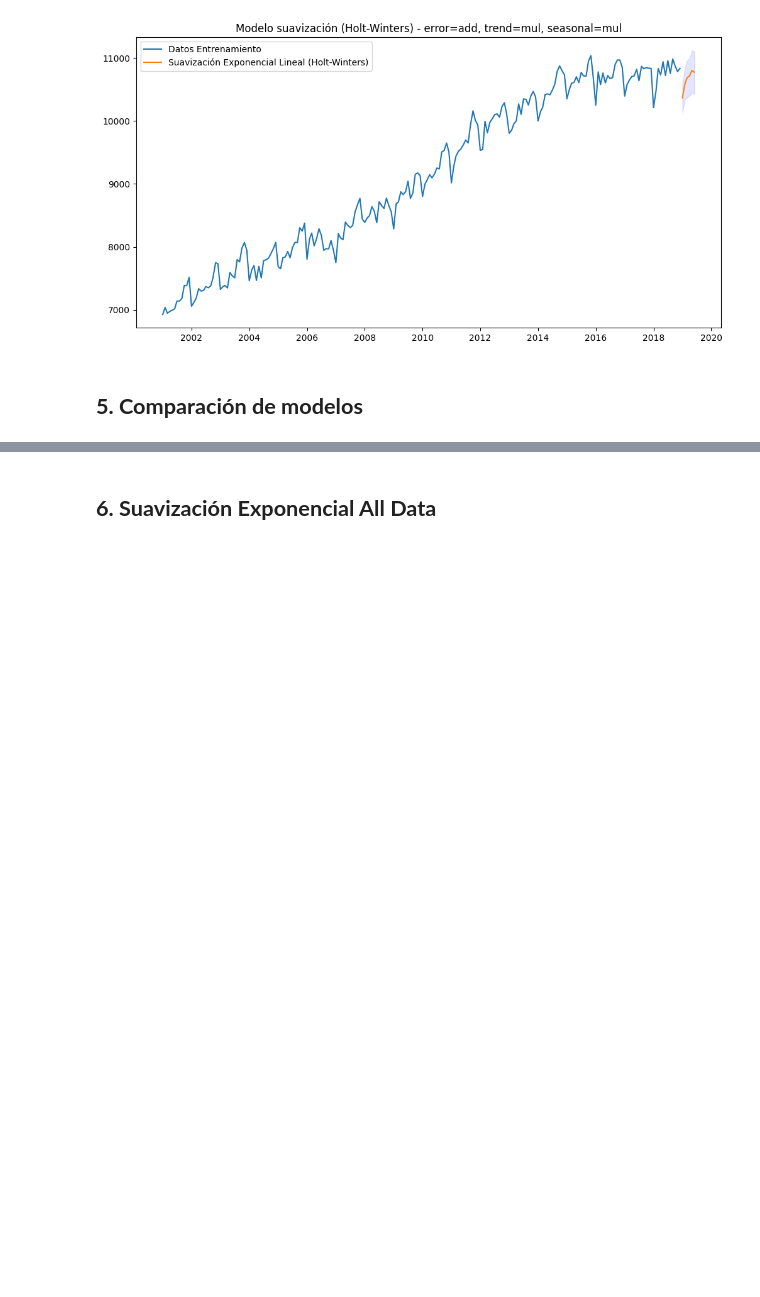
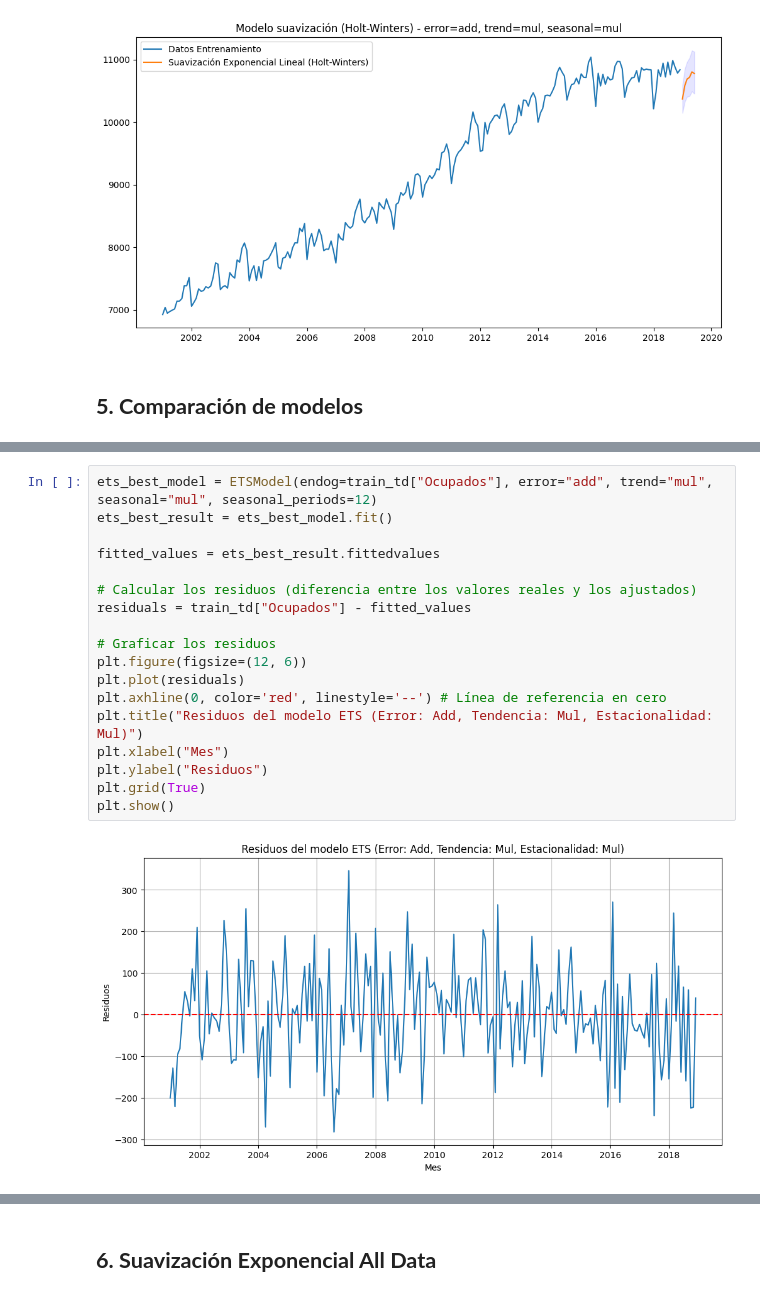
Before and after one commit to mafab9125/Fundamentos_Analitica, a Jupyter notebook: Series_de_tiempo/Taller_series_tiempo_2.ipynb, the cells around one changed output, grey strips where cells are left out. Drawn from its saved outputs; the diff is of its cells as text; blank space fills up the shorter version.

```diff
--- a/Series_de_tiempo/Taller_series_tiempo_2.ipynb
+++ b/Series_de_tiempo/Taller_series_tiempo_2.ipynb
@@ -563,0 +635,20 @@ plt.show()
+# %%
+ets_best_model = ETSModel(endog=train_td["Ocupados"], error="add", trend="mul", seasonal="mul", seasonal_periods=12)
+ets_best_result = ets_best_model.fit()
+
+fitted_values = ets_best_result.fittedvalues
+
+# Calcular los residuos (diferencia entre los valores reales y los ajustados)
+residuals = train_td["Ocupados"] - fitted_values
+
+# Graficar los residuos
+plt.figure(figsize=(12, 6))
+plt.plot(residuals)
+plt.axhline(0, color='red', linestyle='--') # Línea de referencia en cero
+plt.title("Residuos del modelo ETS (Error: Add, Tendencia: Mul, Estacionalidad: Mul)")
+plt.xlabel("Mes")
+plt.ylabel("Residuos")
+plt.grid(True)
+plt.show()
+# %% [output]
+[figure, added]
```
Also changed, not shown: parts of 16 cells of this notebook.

...

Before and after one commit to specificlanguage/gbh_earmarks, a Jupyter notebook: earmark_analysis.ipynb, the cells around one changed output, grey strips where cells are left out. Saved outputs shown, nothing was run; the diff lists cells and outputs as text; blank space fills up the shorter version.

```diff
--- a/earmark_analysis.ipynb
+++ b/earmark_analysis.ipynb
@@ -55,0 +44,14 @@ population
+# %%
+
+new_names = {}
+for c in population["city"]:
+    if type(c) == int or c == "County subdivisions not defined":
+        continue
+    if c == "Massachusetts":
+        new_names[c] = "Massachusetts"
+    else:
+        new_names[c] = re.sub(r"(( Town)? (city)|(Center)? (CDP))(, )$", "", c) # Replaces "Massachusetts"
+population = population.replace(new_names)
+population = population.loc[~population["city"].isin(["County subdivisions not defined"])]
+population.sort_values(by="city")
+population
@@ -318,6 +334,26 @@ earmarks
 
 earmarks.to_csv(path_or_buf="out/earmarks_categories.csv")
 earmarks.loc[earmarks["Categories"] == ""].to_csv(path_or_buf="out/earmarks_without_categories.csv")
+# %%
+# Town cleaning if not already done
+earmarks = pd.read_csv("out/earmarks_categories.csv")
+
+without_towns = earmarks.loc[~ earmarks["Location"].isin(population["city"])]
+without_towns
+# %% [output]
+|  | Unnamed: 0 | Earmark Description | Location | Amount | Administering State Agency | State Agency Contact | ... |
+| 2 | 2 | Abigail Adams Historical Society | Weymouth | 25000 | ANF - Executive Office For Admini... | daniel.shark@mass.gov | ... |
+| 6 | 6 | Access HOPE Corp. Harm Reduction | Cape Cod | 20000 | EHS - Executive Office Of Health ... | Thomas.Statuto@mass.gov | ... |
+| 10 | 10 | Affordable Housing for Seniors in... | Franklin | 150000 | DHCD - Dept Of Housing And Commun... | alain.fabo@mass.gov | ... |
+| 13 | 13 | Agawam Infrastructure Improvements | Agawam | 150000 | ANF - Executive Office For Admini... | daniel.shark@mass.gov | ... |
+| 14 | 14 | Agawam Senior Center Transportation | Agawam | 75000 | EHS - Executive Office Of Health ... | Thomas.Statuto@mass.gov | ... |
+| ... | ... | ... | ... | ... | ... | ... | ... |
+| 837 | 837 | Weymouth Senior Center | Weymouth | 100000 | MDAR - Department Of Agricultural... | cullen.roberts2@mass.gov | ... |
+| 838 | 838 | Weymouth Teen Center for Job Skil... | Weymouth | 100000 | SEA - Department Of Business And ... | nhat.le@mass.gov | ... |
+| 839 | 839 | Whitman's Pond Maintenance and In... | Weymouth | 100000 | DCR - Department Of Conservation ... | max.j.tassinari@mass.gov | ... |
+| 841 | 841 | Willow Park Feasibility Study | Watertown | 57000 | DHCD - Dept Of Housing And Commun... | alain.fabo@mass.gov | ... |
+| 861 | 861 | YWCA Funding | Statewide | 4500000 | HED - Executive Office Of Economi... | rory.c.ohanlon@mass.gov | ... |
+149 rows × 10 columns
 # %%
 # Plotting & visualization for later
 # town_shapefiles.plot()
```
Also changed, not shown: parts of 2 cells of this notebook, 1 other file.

- [Task prompt]
Look through the entries above; find each line with the word "Location" and copy it.

- [Task solution]
+without_towns = earmarks.loc[~ earmarks["Location"].isin(population["city"])]
+|  | Unnamed: 0 | Earmark Description | Location | Amount | Administering State Agency | State Agency Contact | ... |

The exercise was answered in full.